This year’s Silicon Valley Forum Visionary Awards featured a tribute to the late Andy Grove, the legendary leader of Intel, who helped build the company into the world’s most valuable semiconductor company.

Three additional people received a 2016 Visionary Award: Carl Bass, CEO Autodesk; Tom Wheeler, Chairman of the Federal Communications Commission and Jennifer Pahika, founder and Executive Director of Code for America.

 The Silicon Valley Forum is one of the oldest professional associations in the SF Bay Area (it previously was known as SDForum)

Andy Grove died March 21, 2016 and his is the first posthumous award by the 33-year old organization. It was accepted by Craig Barrett, former CEO and Chairman of Intel. He recited a poem and praised Grove for his mentorship that included himself and many others, some who later became heads of large companies. Grove was an immigrant from Hungary and worked at Intel for more than three decades. 

Jennifer Pahlka, founder and executive director of Code for America, was introduced by her husband Tim O'Reilly, founder of the publishing and events company O'Reilly Media, and a 2014 Visionary Award winner. Pahlka gave a passionate speech about government, communities, poverty and social justice.

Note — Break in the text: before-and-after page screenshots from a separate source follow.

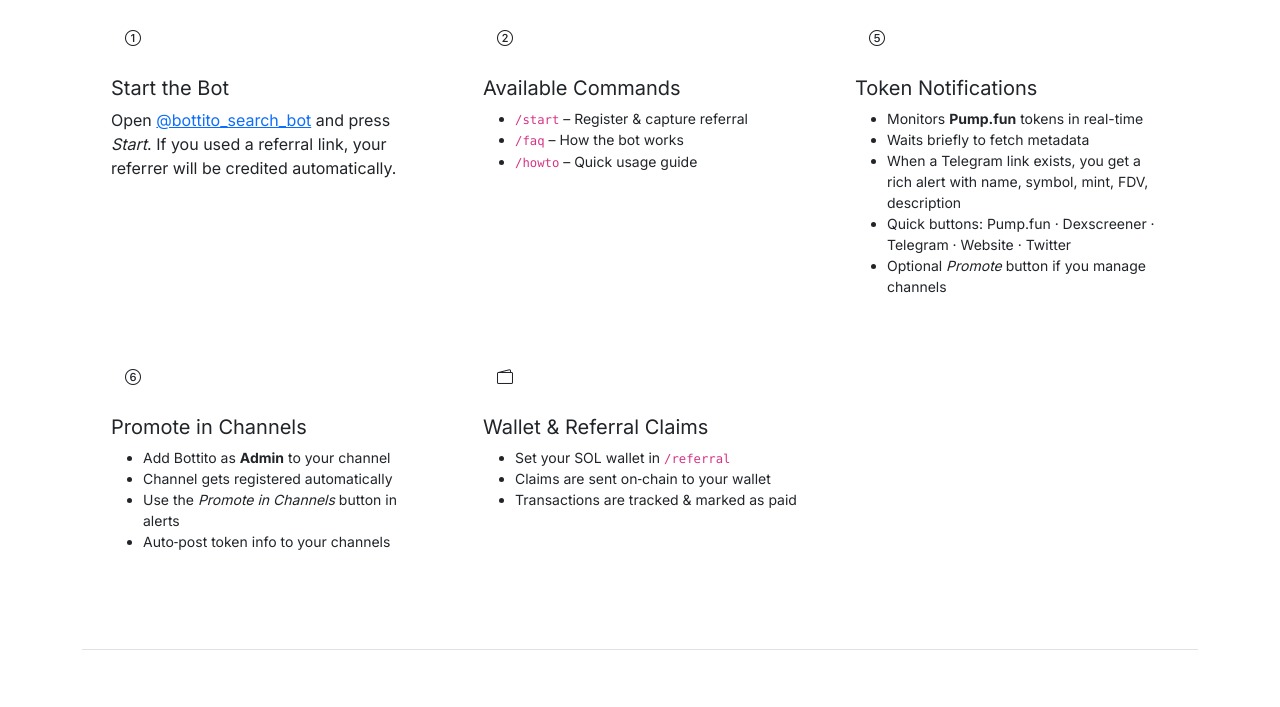
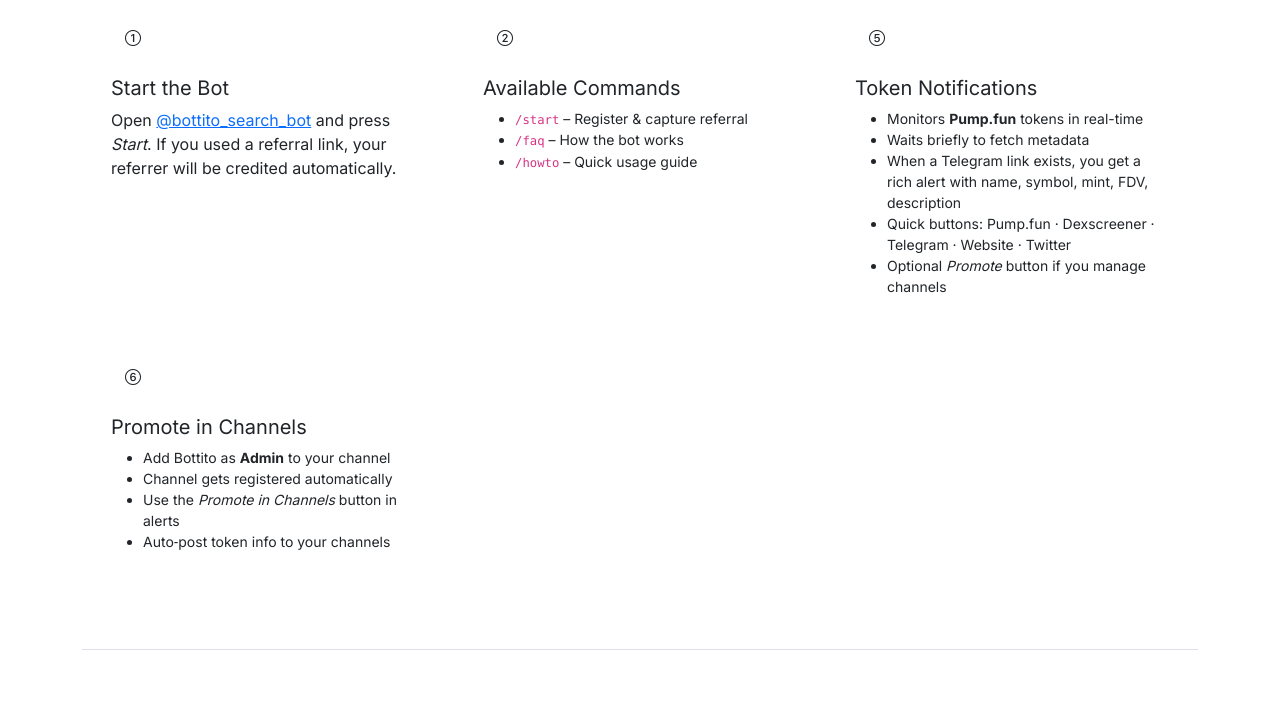
Before and after one commit to sjurajpuchky/bottito, a Flask app: page / in a window 1280 px wide. Shown: the part 777-1484 px from the top of the page. Run offline with Flask 3, Linux system fonts and the light colour scheme.

Commit message:
make money

```diff
--- a/templates/homepage.html
+++ b/templates/homepage.html
@@ -124,19 +124,6 @@
             </div>
           </div>
         </div>
-        <div class="col-md-6 col-lg-4">
-          <div class="card h-100">
-            <div class="card-body">
-              <div class="icon-bubble mb-3"><i class="bi bi-wallet2"></i></div>
-              <h5 class="card-title">Wallet & Referral Claims</h5>
-              <ul class="mb-0 small">
-                <li>Set your SOL wallet in <code>/referral</code></li>
-                <li>Claims are sent on‑chain to your wallet</li>
-                <li>Transactions are tracked & marked as paid</li>
-              </ul>
-            </div>
-          </div>
-        </div>
       </div>
     </div>
   </section>
```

Carl Bass, president and CEO of Autodesk spoke about the opportunties ahead. Tom Wheeler, the 31st Chairman of the Federal Communications Commission spoke about the importance of broadband infrastructure and net neutrality.